Ford, Chevy war means more rebates
By Shawn Langlois, CBS.MarketWatch.com
Nov. 6, 2004
SAN FRANCISCO (CBS.MW) -- Age-old rivals Ford and Chevrolet are waging a heated battle to be 2004's best-selling brand in the United States, and it's stacking up to be a fight to the finish.
But what does it mean for consumers?
While executives at Ford Motor (F: news, chart, profile) and General Motors (GM: news, chart, profile) might wince at the notion of even higher incentives, car buyers could be treated to some of the steepest discounts ever offered.
"Make no mistake about it, the Ford and Chevrolet battle has the intensity of the Yankees-Red Sox rivalry," said Paul Taylor, chief economist for the National Automobile Dealers Association. "Both seem to really want the sales title this year."
It's not just the automakers that covet the title, either.
Underscoring the importance of garnering top-selling honors, auto parts maker Visteon (VC: news, chart, profile) offered a $1,000 bonus to workers who buy a new Ford -- an effort, Visteon Chief Executive Michael Johnston admitted in an email, to help its biggest customer retain its lead over Chevrolet.
The deals don't end with employees of Ford's primary supplier. Savvy shoppers can already find plenty of discounting out on the lots, with the potential for even more as the year winds down and competition becomes intense.
"Surprises on sales efforts and customer incentives from both Ford and Chevrolet can be expected in the last two months of the year," said Taylor. "The rest of the divisions may even halt the escalation of incentives while this battle for brands is fought out."
Ford's lead has lasted almost 18 years, but the streak could be in jeopardy as Chevrolet continues to chip away sales, with 2,316,471 Chevys sold through October this year vs. 2,337,222 for Ford.
To echo the words of countless political commentators this week, this race is too close to call.
Ford on top, so far
For the year to date, the Ford F-Series pickup is the best-selling vehicle in the United States, with 777,642 units sold, according to Ward's AutoInfoBank. Chevy's Silverado truck takes the runner-up spot at 575,007 units sold.
Both trucks handed potential buyers record-high incentives in September, with the F-150 offering $4,552 in rebates and the Silverado offering $4,876, Edmunds.com reported.
The Japanese dominated the passenger car category without nearly the extent of sales promotions, as Toyota's Camry sold 361,211 units and Honda's Accord sold 325,134.
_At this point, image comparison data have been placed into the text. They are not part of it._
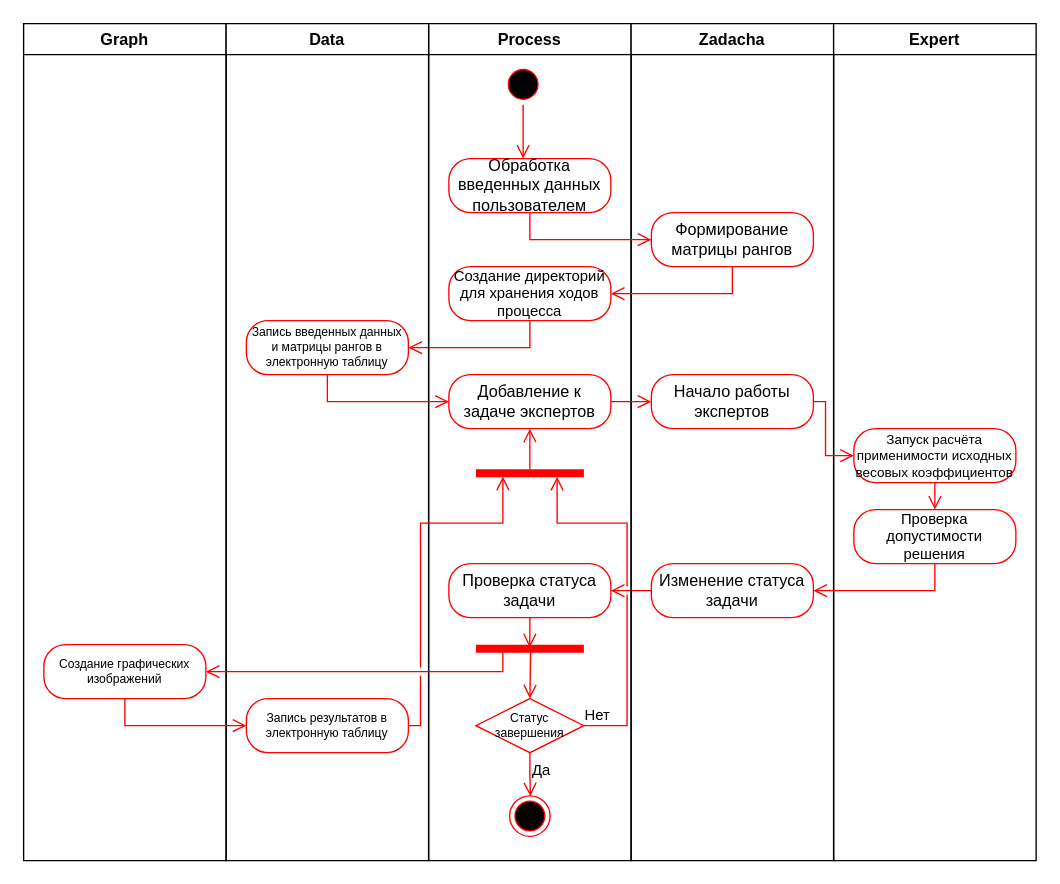
Dimj1k/Works keeps this draw.io diagram as draw_io/AD.drawio. Above is the earlier version. Source tidied: cells renumbered, new cells numbered last; positions are measured from the earlier drawing's top-left corner, leaving out a move shared by most shapes. Both pictures are drawn from the tidied source at 135%, with x=0, y=0 at pixel (23, 23).
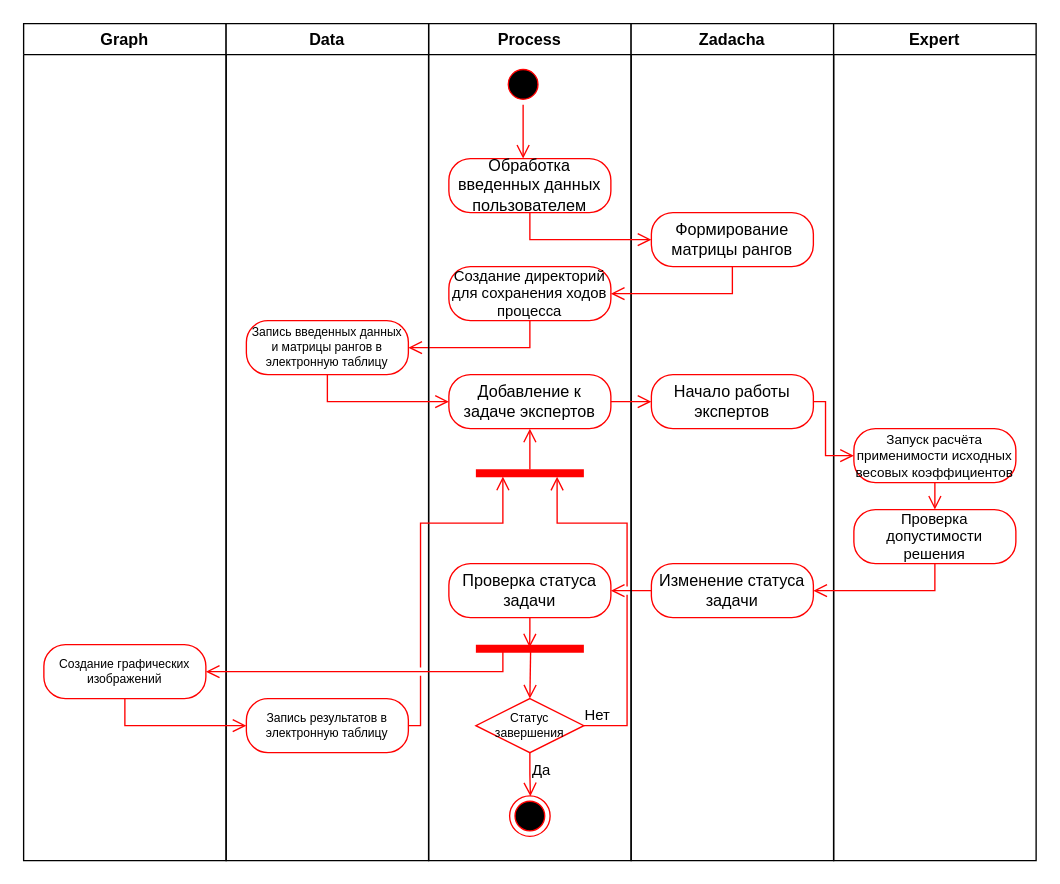
The same page after the edit.

Unchanged cells that the change refers to:
```xml
<mxCell id="3" value="Process" style="swimlane;whiteSpace=wrap;html=1;" parent="1" vertex="1">
  <mxGeometry x="300" width="150" height="620" as="geometry" />
</mxCell>
```

Diff of the diagram source:
```diff
@@
-    <mxCell id="7" value="Создание директорий для хранения ходов процесса" style="rounded=1;whiteSpace=wrap;html=1;arcSize=40;fontColor=#000000;fillColor=#FFFFFF;strokeColor=#ff0000;fontSize=11;" parent="3" vertex="1">
+    <mxCell id="7" value="Создание директорий для сохранения ходов процесса" style="rounded=1;whiteSpace=wrap;html=1;arcSize=40;fontColor=#000000;fillColor=#FFFFFF;strokeColor=#ff0000;fontSize=11;" parent="3" vertex="1">
       <mxGeometry x="15" y="180" width="120" height="40" as="geometry" />
     </mxCell>
```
Chevrolet's best-selling sedans for the month of October were the Impala and the Malibu, trailing the top three Japanese models, while Ford's Taurus and Focus rounded out the top 10 list.
Edmunds.com pricing and market analyst Mike Chung said that Chevy's leading sellers will probably continue to rack up the sales as incentives trend even higher. Ford will likely counter by pushing its top truck and car brands.
Ford's best chance of keeping its crown, however, probably lies with its new crop of hotly anticipated models, like the new Five Hundred, Freestyle and Mustang.
Chevy's potential coup hinges on the continued success of its Silverado and popular passenger cars, along with its key new models, including the extensively redesigned 2005 Corvette.
But don't expect much in the way of incentives on the new in-demand models. Instead, the two Detroit giants will keep driving discounts on the 2004 versions through the end of the year.
The bargains that looked so enticing in September and October for 2004 F-150s and Silverados could look even better in December, particularly if sales stay close as expected.
What's more, the 2004 models of the companies' flagship sports cars, the Mustang and Corvette, are being sold with rebates of $2,500 and $3,000, respectively, while the 2005 redesigns are likely to move without the need for heavy incentives.
In the end, consumers will decide which brand is America's top choice, and they'll probably save a few bucks in the process.